Miguel Palma | November 2015
Miguel Palma was born in 1964, in Lisbon, where he currently lives and works. He has exhibited regularly since the late 1980s. In the 1990s he was appraised as one of the most innovative Portuguese artists. Focusing mainly on sculpture, his career has been marked by his unorthodox installations. He often works with teams that include engineers, mechanics, carpenters and biologists, among other specialists. His work is of a hybrid nature, evocative of the industrial production of the twentieth century. Palma’s work often addresses how technology has influenced modern life, its relation to the environment, the idea of human comfort, or even the idea of power. Parallel to his large and medium scale installations, the artist often uses drawing and miniatures in his projects.
These works are both the register of his work processes and aesthetical objects. Palma also works with video, artist’s books and performance. Since 2007, he has participated regularly in international artistic residencies such as: Location One (New York, USA), Headlands - Center for the Arts (California, USA), Château de Servières (Marseille, France), Desert Initiative art residency, ISCP Residency Program (New York, USA), among others.
Palma’s residence at Pico do Refúgio originated a vast body of work, which was initially exhibited at the Galeria Fonseca Macedo and the Museum Carlos Machado. The work inspired during the residency was afterwards part of national and international and exhibitions.
The work “Backstage of an Island” is based on the construction of a sculpture that resembles a tent but which, instead of being shaped like a pyramid or a semi-sphere, has the morphology of the island of São Miguel. Like a camping tent, it is a portable piece, easy to assemble and dismantle. This equipment consists of a wooden base, about two meters width and a cut that relates to the aerial view of the island of São Miguel. This base is lined with a waterproof and plain colored fabric that gives the illusion of the island's morphology.

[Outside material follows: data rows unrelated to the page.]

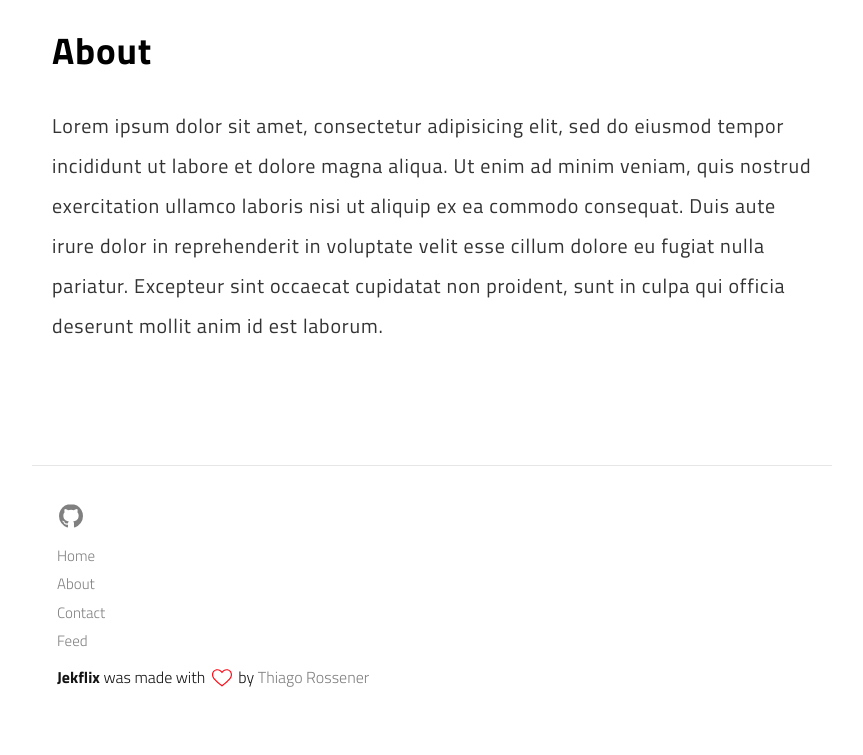
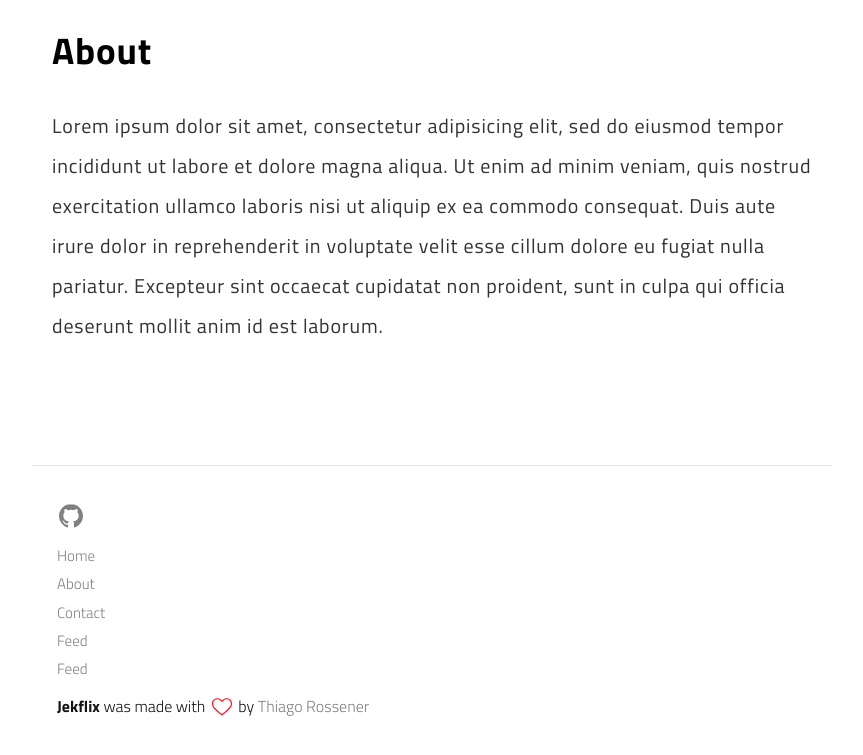
Before and after one commit to TerryBryant/TerryBryant.github.io, a Jekyll site: the page built from about.md, in a window 1280 px wide and 1269 px high, cut to the strip 514-1269 px from the top of the window. Shown: the whole strip, without its empty margins (208-1071 px from the left). Built offline with Jekyll 4.4.1, drawn with Linux system fonts in a browser that asks for light colours.

Commit message:
Update _config.yml

```diff
--- a/_config.yml
+++ b/_config.yml
@@ -39,6 +39,7 @@ links:
     url: /about/
   - title: Contact
     url: /contact/
+  - title: Feed
 
 # Exclude my node related stuff
 exclude: ['package.json', 'src', 'node_modules']
```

The sculpture “Origin of the world” was built in recent months, based on the idea of a cascade. In 2013, I drew a waterfall very similar to this one with the exception of a video system that seemed fundamental at the time. This sculpture, which carries water inside, brings us to the abundance of water that the island offers. In a transparent and closed system, water circulates through a series of laboratory devices, also transparent. This piece is a system that replicates nature.